“I would love for us to work together going after big PhRMA, and in particular taking on the FDA,” Cruz told Sanders. “Right now it takes $2 billion to approve a new drug. . . There is story after story after story of life-saving drugs that are available, that are approved, they are used in Europe, they are used in Canada, and the FDA won’t allow it.”
Prescription drug prices have risen at a double-digit rate in recent years and are projected to continue to rise at that clip this year. In some cases, pharmaceutical companies have jacked up their prices by as much as 1,000 percent to 5,000 percent for some life-saving drugs. Medicare, which covers 55 million Americans, spends $1 of every $6 on prescription drugs, or an estimated $95.1 billion in 2016, according to the Kaiser Family Foundation.
Less than two weeks into his administration, Trump on Jan. 21 summoned the heads of a half-dozen top drug manufacturers to the White House for the first round of talks after complaining that the pharmaceutical industry was “getting away with murder” by gouging consumers and the government.

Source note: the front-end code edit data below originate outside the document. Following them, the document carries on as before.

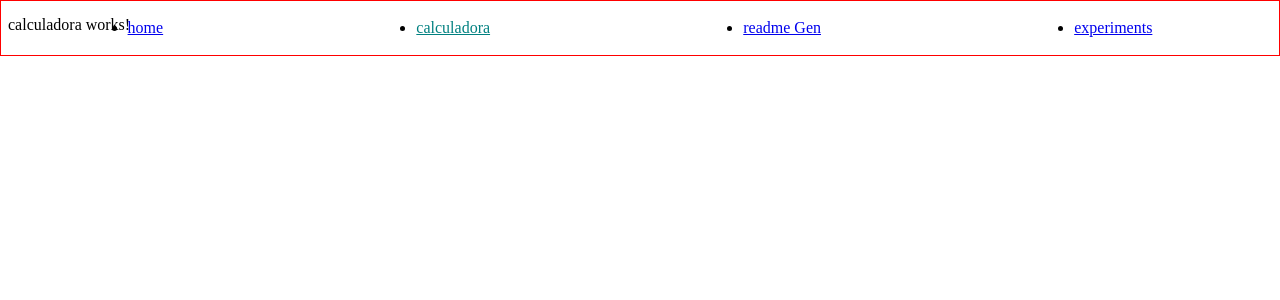
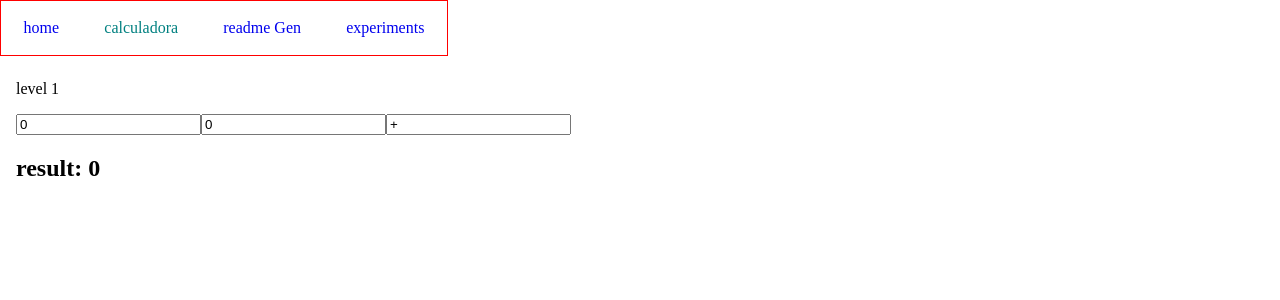
Before and after one commit to m0liveira/Aulas_Angular, an Angular app in the folder aulas/: page /calculator in a window 1280 px wide. Shown: the top 300 px of the page. Built offline with nearby package versions, Linux system fonts and the light colour scheme.

Commit message:
basic calculator

```diff
--- a/aulas/src/app/calculadora/calculadora.component.css
+++ b/aulas/src/app/calculadora/calculadora.component.css
@@ -0,0 +1,5 @@
+body {
+  width: calc(100vw - (100vw - 100%));
+  height: auto;
+  padding-top: 7vh;
+}
--- a/aulas/src/app/calculadora/calculadora.component.html
+++ b/aulas/src/app/calculadora/calculadora.component.html
@@ -1 +1,9 @@
-<p>calculadora works!</p>
+<body>
+  <p>level 1</p>
+
+  <input type="text" [(ngModel)]="num1" (input)="quickOperation()" (focus)="clearFieldOnClick($event)">
+  <input type="text" [(ngModel)]="num2" (input)="quickOperation()" (focus)="clearFieldOnClick($event)">
+  <input type="text" [(ngModel)]="operation" (input)="quickOperation()" (focus)="clearFieldOnClick($event)">
+
+  <h2>result: {{result}}</h2>
+</body>
--- a/aulas/src/app/calculadora/calculadora.component.ts
+++ b/aulas/src/app/calculadora/calculadora.component.ts
@@ -12,4 +12,47 @@ export class CalculadoraComponent implements OnInit {
   ngOnInit(): void {
   }
 
+  num1: number = 0;
+  num2: number = 0;
+  operation: string = "+";
+  result: number = 0;
+
+
+
+  quickOperation(): number {
+
+    switch (this.operation) {
+      case "+":
+        if (this.num2 == 0) {
+          return this.result = this.num1;
+
+        } else if (this.num1 == 0) {
+          return this.result = this.num2;
+
+        } else if (this.num1 != 0 && this.num2 != 0) {
+          return this.result = +this.num1 + +this.num2;
+        }
+
+        break;
+
+      case "-":
+        return this.result = this.num1 - this.num2;
+
+      case "*":
+        return this.result = this.num1 * this.num2;
+
+      case "/":
+        return this.result = this.num1 / this.num2;
+
+        break;
+      default:
+        break;
+    }
+  }
+
+  clearFieldOnClick(event): any {
+    event.target.value = "";
+    this.result = 0;
+  }
+
 }
--- a/aulas/src/app/home/home.component.css
+++ b/aulas/src/app/home/home.component.css
@@ -1,5 +1,5 @@
 body {
   width: calc(100vw - (100vw - 100%));
-  height: 91vh;
+  height: auto;
   padding-top: 7vh;
 }
--- a/aulas/src/app/nav-bar/nav-bar.component.css
+++ b/aulas/src/app/nav-bar/nav-bar.component.css
@@ -24,13 +24,18 @@ nav ul {
   justify-content: flex-start;
   align-items: center;
   flex-direction: row;
-  width: 100%;
+  width: 35%;
   height: 100%;
   border: 1px solid red;
 }
 
 nav ul li {
   margin: auto;
+  list-style: none;
+}
+
+nav ul li a{
+  text-decoration: none;
 }
 
 /* independent classes */
```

“We have to get the prices way down,” Trump told the CEOs of Merck, Amgen, Eli Lilly, Novartis and Johnson & Johnson, as well as the head of the Pharmaceutical Research and Manufacturers of America, the top trade group. "We have to get prices down for a lot of reasons. We have no choice, for Medicare and Medicaid, we have to get prices way down.”
Trump had offered a number of measures for containing drug prices, including the importation of cheaper drugs and allowing Medicare to begin negotiating drug prices. At the behest of drug manufacturers, Congress included the Medicare non-negotiation ban in the 2003 Medicare Part D drug legislation. That prohibition provided major pharmaceutical companies with billions of dollars in windfall profits.

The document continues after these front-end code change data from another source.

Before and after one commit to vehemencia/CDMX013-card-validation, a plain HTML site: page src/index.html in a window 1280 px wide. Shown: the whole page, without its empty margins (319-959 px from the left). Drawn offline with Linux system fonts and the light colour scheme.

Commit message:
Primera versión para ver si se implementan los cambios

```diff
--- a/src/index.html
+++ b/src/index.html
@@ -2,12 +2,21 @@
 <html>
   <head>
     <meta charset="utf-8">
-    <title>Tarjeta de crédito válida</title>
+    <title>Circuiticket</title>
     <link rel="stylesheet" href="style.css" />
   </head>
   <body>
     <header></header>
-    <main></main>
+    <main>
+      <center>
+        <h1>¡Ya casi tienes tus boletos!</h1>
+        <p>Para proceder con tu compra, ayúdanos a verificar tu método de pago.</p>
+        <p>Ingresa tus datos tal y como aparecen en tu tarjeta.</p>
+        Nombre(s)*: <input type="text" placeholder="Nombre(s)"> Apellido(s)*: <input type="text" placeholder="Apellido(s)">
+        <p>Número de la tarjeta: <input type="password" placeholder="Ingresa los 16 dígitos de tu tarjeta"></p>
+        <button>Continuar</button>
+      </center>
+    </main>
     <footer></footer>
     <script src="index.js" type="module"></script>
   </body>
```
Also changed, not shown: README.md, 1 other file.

PhRMA and its long-time allies on Capitol Hill have fought for years to preserve that ban on negotiating drug prices for the national health care program for seniors and opening the borders to cheaper drugs from abroad. They are digging in again to block efforts to repeal the restrictions.

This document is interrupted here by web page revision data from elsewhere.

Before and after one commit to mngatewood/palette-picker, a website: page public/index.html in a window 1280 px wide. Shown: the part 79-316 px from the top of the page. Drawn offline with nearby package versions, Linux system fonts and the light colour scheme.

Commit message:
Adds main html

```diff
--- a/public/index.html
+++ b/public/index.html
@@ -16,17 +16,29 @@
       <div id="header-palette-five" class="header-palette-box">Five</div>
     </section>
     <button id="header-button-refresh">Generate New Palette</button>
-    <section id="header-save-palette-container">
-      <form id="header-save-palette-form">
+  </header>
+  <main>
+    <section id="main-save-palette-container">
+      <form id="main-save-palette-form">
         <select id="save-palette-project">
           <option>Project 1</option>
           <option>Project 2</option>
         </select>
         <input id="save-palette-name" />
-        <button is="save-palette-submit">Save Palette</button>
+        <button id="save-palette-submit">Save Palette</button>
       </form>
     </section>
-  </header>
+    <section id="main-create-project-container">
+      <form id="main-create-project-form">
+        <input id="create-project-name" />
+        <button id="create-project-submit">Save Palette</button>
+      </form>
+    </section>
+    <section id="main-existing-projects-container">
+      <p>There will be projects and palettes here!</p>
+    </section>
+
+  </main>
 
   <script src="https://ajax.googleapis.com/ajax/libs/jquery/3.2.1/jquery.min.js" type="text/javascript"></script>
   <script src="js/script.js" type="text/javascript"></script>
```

“Broadly, both of these proposals are concerning given the consequences for patients, both Medicare beneficiaries and consumers generally, said Allyson Funk, a spokesperson for PhRMA.
Funk insisted in an email that “It is a common myth that there is no negotiation in Medicare Part D,” the prescription drug program for seniors. She said that “large, powerful purchasers” like Express Scripts have negotiated deep discounts and rebates directly with drug manufacturers, bypassing the Department of Health and Human Services and “saving money for both beneficiaries and taxpayers.
She also said that the Congressional Budget Office (CBO) has said on multiple occasions that the secretary of health and human services would not be able to negotiate lower prices than exist now “without restricting access to medicine for beneficiaries.”
As for the drive to allow the importation of less expensive drugs from Canada and other countries, Funk said the importation of unapproved and potentially counterfeit medicine, “jeopardizes the secure medicine system in the United States and presents a serious risk to public health.”
PhRMA did not directly respond to Sanders’ claim that the powerful lobbying group with deep pockets has effectively co-opted congressional Republicans and Democrats in the past to block unwanted legislation. But experts on campaign spending and lobbying say there is no question PhRMA wields a big stick.
“The pharmaceutical industry is indisputably one of the most powerful lobbies in Washington,” said Sheila Krumholz, the executive director of the center. “It spent tens of millions on campaign donations and hundreds of millions on lobbying last cycle, which helped open doors on Capitol Hill for their army of 1,400 lobbyists. All that money is a pittance compared with the industry profits it helped produce, but means consumers shoulder higher costs than they would otherwise.”